• [What you should do]: Scan the data. Collect each line that contains the word "hashid".

• [Dataset records]:
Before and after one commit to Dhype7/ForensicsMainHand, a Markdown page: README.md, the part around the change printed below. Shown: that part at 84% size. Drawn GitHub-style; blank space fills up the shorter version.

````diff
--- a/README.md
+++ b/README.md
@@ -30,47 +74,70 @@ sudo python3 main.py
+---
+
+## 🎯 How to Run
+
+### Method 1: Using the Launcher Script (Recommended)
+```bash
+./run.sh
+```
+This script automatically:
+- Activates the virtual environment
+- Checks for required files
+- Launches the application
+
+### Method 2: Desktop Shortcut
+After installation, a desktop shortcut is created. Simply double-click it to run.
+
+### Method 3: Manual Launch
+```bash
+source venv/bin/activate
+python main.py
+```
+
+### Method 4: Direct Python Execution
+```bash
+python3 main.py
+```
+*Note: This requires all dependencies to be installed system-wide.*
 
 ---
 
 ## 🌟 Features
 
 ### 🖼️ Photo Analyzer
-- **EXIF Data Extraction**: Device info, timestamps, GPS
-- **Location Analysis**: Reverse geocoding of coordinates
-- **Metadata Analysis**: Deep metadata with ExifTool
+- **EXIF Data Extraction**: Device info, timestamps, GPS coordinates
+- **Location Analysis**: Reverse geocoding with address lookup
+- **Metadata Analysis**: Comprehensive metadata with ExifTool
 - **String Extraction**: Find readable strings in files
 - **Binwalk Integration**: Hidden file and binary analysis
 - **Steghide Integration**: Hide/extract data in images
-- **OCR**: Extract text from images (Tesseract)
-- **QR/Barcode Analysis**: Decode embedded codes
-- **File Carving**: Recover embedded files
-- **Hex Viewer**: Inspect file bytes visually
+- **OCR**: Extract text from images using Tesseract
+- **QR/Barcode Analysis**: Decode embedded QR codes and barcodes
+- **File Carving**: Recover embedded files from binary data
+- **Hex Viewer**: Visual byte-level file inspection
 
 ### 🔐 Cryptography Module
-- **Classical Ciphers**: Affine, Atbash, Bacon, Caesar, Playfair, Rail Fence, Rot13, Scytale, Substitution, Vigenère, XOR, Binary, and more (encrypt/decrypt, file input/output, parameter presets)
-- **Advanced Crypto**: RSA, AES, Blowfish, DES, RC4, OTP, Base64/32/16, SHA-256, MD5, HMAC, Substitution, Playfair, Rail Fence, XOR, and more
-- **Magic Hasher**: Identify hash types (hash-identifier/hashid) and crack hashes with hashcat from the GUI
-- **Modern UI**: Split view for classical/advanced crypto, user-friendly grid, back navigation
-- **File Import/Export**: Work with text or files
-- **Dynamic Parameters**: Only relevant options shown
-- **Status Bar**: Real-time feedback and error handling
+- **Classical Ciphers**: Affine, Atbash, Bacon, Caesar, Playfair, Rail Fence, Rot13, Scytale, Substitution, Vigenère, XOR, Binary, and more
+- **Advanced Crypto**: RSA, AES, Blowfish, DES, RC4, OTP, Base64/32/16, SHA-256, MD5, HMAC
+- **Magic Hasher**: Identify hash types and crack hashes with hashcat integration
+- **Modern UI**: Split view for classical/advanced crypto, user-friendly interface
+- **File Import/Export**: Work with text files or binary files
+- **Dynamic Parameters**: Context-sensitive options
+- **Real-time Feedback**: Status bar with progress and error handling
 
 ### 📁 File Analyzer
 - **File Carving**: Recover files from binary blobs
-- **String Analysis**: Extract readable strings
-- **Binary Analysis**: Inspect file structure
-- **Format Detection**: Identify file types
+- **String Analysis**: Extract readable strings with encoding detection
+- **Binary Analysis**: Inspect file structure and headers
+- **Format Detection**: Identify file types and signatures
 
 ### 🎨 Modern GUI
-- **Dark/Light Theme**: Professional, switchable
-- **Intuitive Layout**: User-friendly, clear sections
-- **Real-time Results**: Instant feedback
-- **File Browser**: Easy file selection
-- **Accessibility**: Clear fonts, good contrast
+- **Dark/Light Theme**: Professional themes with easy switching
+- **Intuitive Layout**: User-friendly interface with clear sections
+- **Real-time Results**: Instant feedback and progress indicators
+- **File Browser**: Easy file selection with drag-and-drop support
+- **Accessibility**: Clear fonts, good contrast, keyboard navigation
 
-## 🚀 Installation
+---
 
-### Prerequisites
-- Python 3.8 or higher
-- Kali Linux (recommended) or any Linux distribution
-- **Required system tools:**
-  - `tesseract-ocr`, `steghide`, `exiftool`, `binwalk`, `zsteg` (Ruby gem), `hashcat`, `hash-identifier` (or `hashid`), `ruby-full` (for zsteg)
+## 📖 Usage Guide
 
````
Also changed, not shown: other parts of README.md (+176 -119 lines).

...

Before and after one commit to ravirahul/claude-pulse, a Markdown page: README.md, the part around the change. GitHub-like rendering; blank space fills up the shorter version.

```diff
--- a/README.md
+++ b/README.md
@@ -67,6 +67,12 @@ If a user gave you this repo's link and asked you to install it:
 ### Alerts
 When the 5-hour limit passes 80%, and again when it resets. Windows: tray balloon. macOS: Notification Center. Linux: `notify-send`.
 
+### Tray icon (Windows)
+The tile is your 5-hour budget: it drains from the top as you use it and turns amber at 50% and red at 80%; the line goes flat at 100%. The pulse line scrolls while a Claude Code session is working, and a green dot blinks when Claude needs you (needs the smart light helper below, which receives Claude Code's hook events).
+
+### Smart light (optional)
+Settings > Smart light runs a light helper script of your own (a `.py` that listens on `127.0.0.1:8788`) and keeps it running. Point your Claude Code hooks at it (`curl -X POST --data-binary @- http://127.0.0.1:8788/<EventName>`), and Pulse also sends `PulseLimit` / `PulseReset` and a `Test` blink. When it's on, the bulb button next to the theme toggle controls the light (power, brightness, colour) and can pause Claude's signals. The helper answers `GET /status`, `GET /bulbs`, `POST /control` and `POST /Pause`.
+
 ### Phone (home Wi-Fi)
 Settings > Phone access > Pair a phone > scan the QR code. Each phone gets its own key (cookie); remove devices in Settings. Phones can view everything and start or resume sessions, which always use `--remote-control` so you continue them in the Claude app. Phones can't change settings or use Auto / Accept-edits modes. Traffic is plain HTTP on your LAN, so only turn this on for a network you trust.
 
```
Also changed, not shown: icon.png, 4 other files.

• [Reply]:
-- **Magic Hasher**: Identify hash types (hash-identifier/hashid) and crack hashes with hashcat from the GUI
-  - `tesseract-ocr`, `steghide`, `exiftool`, `binwalk`, `zsteg` (Ruby gem), `hashcat`, `hash-identifier` (or `hashid`), `ruby-full` (for zsteg)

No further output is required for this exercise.